::: Exercise material

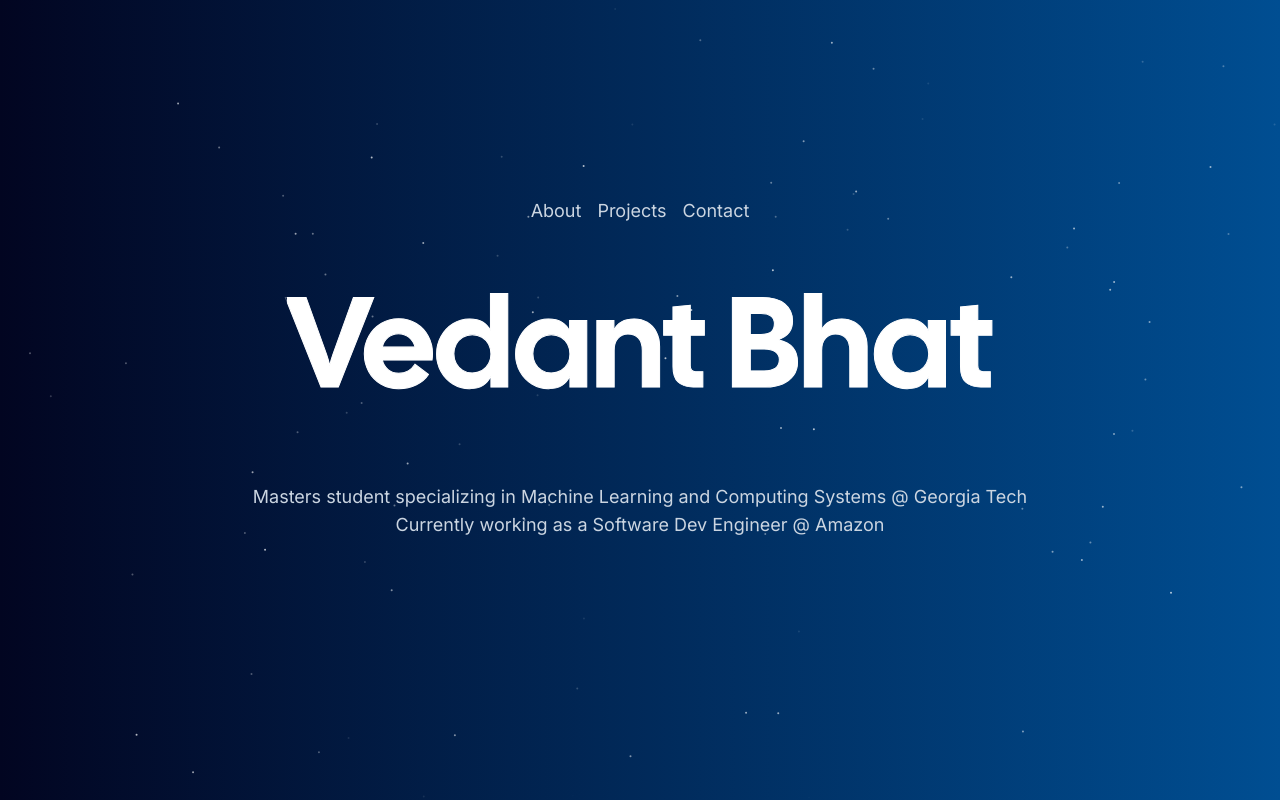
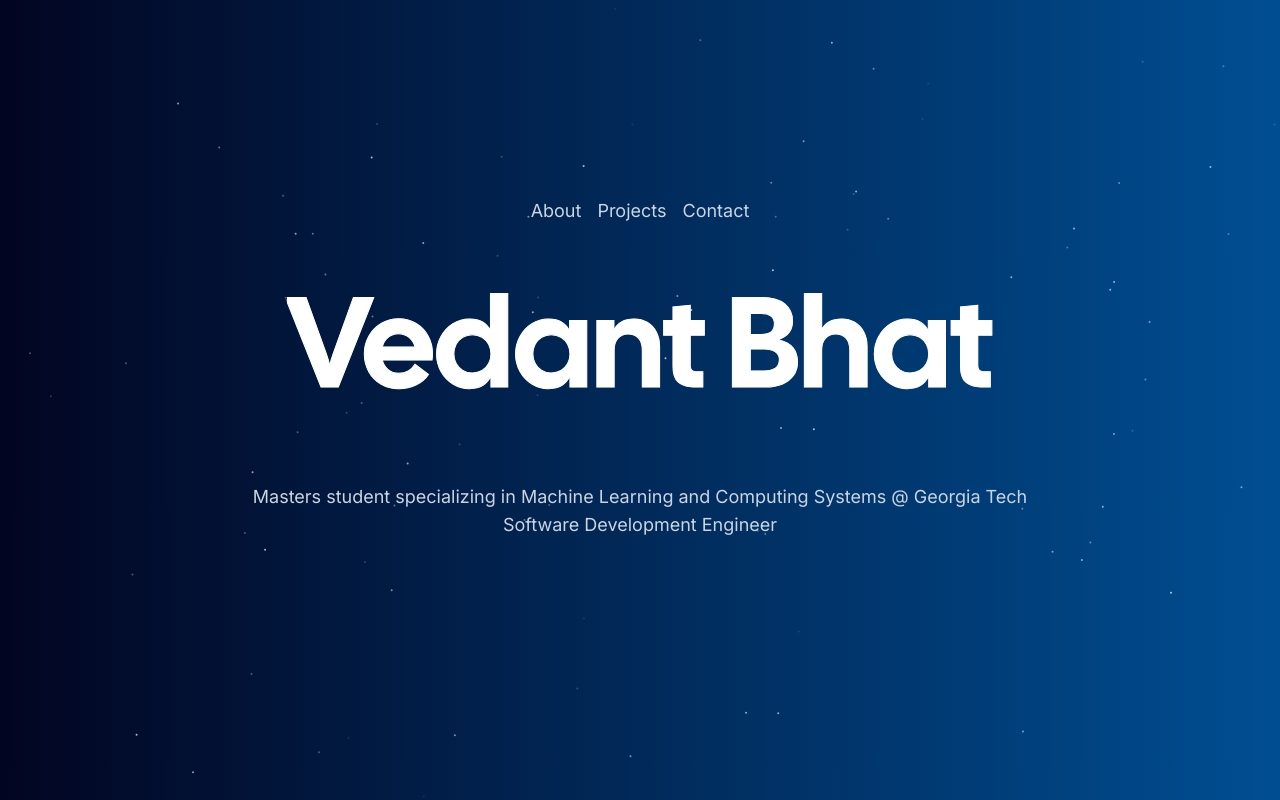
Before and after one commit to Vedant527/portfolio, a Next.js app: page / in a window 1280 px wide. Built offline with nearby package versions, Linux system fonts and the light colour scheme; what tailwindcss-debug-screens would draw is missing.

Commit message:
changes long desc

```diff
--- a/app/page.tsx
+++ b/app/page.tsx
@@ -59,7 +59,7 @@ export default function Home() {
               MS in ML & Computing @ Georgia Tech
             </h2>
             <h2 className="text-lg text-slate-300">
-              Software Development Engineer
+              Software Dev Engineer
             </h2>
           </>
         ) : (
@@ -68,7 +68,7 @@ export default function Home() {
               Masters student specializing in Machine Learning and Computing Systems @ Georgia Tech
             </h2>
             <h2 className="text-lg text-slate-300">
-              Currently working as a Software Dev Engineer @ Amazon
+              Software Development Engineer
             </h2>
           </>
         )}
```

::::::
::: Exercise material

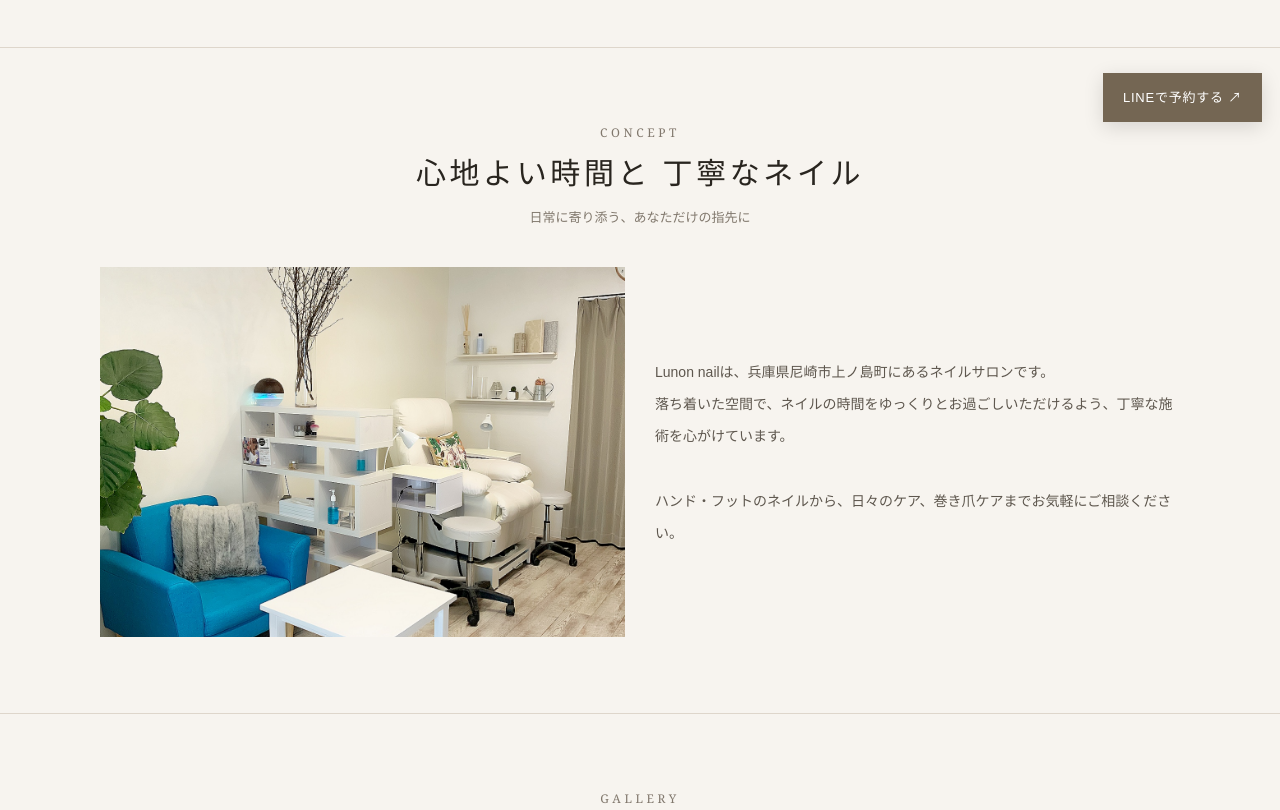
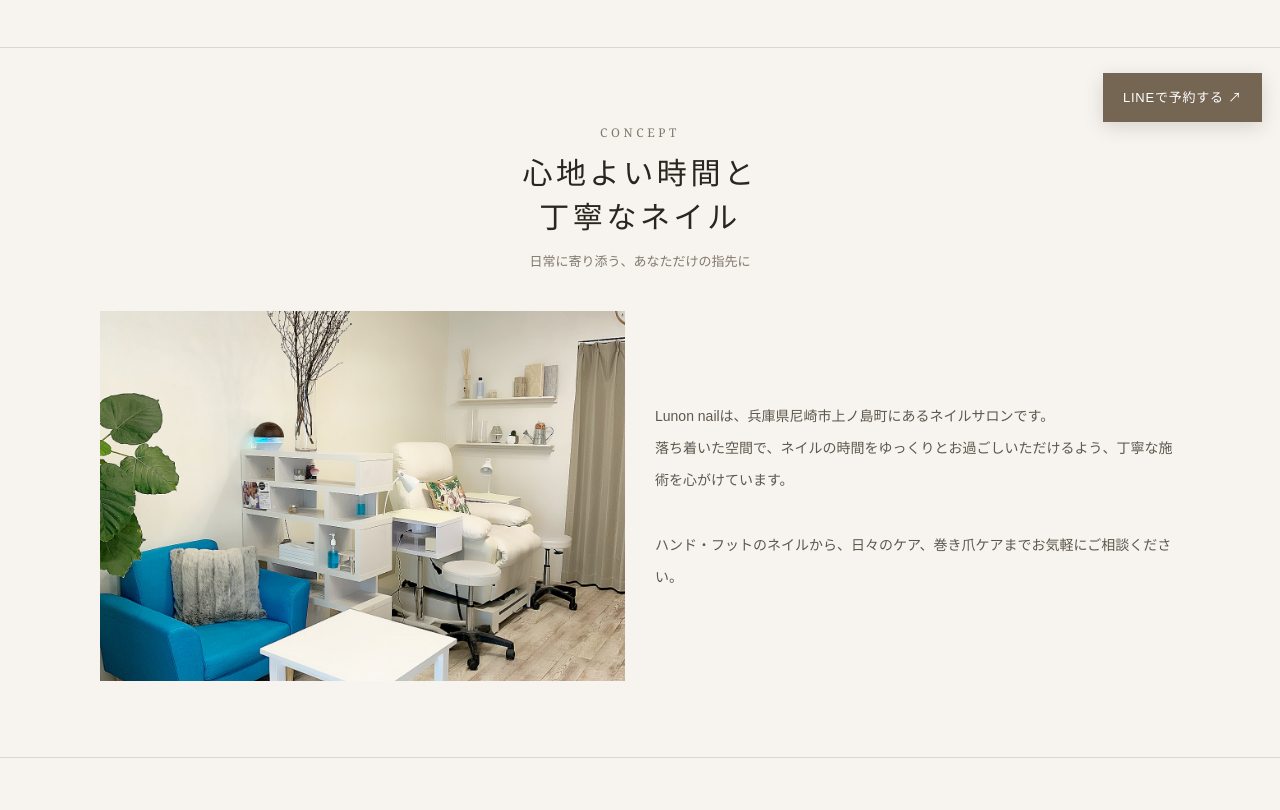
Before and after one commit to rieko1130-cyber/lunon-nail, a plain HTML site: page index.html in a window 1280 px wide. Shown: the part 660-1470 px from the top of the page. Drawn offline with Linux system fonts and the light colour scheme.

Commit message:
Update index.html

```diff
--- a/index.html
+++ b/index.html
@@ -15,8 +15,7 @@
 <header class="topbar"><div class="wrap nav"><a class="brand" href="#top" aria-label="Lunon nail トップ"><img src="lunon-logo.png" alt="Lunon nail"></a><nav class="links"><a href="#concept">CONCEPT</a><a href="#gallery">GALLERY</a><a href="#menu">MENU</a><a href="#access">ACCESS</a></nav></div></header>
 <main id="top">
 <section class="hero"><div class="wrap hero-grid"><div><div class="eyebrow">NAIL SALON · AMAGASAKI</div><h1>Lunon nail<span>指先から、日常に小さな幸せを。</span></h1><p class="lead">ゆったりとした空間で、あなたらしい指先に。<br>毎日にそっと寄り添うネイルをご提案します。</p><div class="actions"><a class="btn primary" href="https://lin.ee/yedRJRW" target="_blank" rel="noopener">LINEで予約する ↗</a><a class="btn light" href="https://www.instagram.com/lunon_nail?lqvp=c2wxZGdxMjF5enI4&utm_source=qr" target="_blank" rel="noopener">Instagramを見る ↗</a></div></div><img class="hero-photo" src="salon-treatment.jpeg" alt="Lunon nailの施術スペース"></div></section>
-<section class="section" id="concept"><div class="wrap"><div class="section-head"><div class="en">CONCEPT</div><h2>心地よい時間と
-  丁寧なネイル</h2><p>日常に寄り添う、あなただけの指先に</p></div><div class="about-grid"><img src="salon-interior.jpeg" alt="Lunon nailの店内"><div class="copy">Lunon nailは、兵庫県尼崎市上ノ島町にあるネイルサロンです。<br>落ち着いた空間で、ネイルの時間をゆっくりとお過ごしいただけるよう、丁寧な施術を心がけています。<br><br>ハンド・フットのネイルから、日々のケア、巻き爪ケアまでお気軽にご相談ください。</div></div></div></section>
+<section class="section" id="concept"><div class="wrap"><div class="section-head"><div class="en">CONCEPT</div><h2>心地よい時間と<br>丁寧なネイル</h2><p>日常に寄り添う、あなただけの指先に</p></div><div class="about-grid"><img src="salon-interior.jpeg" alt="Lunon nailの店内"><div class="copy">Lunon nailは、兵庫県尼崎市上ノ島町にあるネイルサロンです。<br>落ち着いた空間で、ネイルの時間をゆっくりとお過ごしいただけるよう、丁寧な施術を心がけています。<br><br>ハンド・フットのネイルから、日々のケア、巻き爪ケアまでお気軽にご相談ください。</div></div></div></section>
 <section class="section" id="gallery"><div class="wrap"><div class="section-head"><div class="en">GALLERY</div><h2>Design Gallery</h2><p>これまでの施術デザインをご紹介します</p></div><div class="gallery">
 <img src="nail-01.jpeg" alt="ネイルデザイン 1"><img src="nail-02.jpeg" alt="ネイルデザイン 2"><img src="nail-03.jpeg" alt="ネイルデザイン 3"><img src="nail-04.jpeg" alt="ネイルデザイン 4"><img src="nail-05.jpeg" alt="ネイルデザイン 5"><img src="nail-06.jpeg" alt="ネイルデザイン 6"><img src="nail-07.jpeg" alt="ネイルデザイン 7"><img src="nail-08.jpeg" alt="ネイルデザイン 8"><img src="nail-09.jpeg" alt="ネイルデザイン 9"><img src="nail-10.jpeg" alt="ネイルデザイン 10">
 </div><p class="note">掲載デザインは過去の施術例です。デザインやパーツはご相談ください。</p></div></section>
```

::::::

• **Work task**:
Select every line in the records above that contains the word "wrap".

• **Response box**:
 <header class="topbar"><div class="wrap nav"><a class="brand" href="#top" aria-label="Lunon nail トップ"><img src="lunon-logo.png" alt="Lunon nail"></a><nav class="links"><a href="#concept">CONCEPT</a><a href="#gallery">GALLERY</a><a href="#menu">MENU</a><a href="#access">ACCESS</a></nav></div></header>
 <section class="hero"><div class="wrap hero-grid"><div><div class="eyebrow">NAIL SALON · AMAGASAKI</div><h1>Lunon nail<span>指先から、日常に小さな幸せを。</span></h1><p class="lead">ゆったりとした空間で、あなたらしい指先に。<br>毎日にそっと寄り添うネイルをご提案します。</p><div class="actions"><a class="btn primary" href="https://lin.ee/yedRJRW" target="_blank" rel="noopener">LINEで予約する ↗</a><a class="btn light" href="https://www.instagram.com/lunon_nail?lqvp=c2wxZGdxMjF5enI4&utm_source=qr" target="_blank" rel="noopener">Instagramを見る ↗</a></div></div><img class="hero-photo" src="salon-treatment.jpeg" alt="Lunon nailの施術スペース"></div></section>
-<section class="section" id="concept"><div class="wrap"><div class="section-head"><div class="en">CONCEPT</div><h2>心地よい時間と
+<section class="section" id="concept"><div class="wrap"><div class="section-head"><div class="en">CONCEPT</div><h2>心地よい時間と<br>丁寧なネイル</h2><p>日常に寄り添う、あなただけの指先に</p></div><div class="about-grid"><img src="salon-interior.jpeg" alt="Lunon nailの店内"><div class="copy">Lunon nailは、兵庫県尼崎市上ノ島町にあるネイルサロンです。<br>落ち着いた空間で、ネイルの時間をゆっくりとお過ごしいただけるよう、丁寧な施術を心がけています。<br><br>ハンド・フットのネイルから、日々のケア、巻き爪ケアまでお気軽にご相談ください。</div></div></div></section>
 <section class="section" id="gallery"><div class="wrap"><div class="section-head"><div class="en">GALLERY</div><h2>Design Gallery</h2><p>これまでの施術デザインをご紹介します</p></div><div class="gallery">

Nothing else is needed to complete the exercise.